• Input for this task
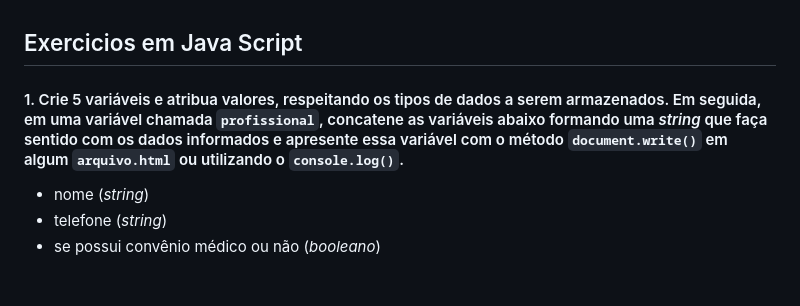
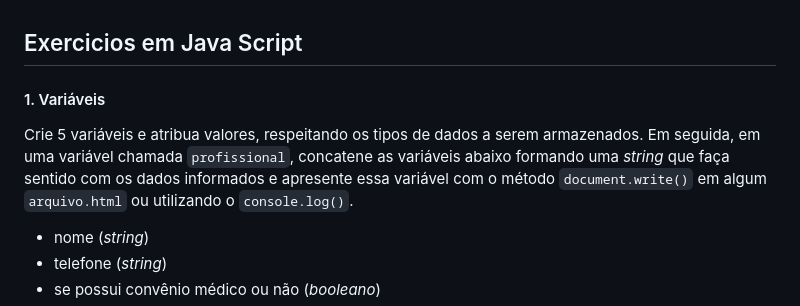
Before and after one commit to lanmeb/ExerciciosJS, a Markdown page: README.md, the part around one of its changes. GitHub-like rendering; blank space fills up the shorter version.

```diff
--- a/README.md
+++ b/README.md
@@ -1,6 +1,7 @@
 ## Exercicios em Java Script
 
-#### 1. Crie 5 variáveis e atribua valores, respeitando os tipos de dados a serem armazenados. Em seguida, em uma variável chamada `profissional`, concatene as variáveis abaixo formando uma *string* que faça sentido com os dados informados e apresente essa variável com o método `document.write()` em algum `arquivo.html` ou utilizando o `console.log()`.
+#### 1. Variáveis
+Crie 5 variáveis e atribua valores, respeitando os tipos de dados a serem armazenados. Em seguida, em uma variável chamada `profissional`, concatene as variáveis abaixo formando uma *string* que faça sentido com os dados informados e apresente essa variável com o método `document.write()` em algum `arquivo.html` ou utilizando o `console.log()`.
 
 - nome (*string*)
 - telefone (*string*)
```
Also changed, not shown: other parts of README.md (+121 -11 lines).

• Task to complete
Some lines contain the word "README". Pull each one out of the listing.

• Reply
Before and after one commit to lanmeb/ExerciciosJS, a Markdown page: README.md, the part around one of its changes. GitHub-like rendering; blank space fills up the shorter version.
--- a/README.md
+++ b/README.md
Also changed, not shown: other parts of README.md (+121 -11 lines).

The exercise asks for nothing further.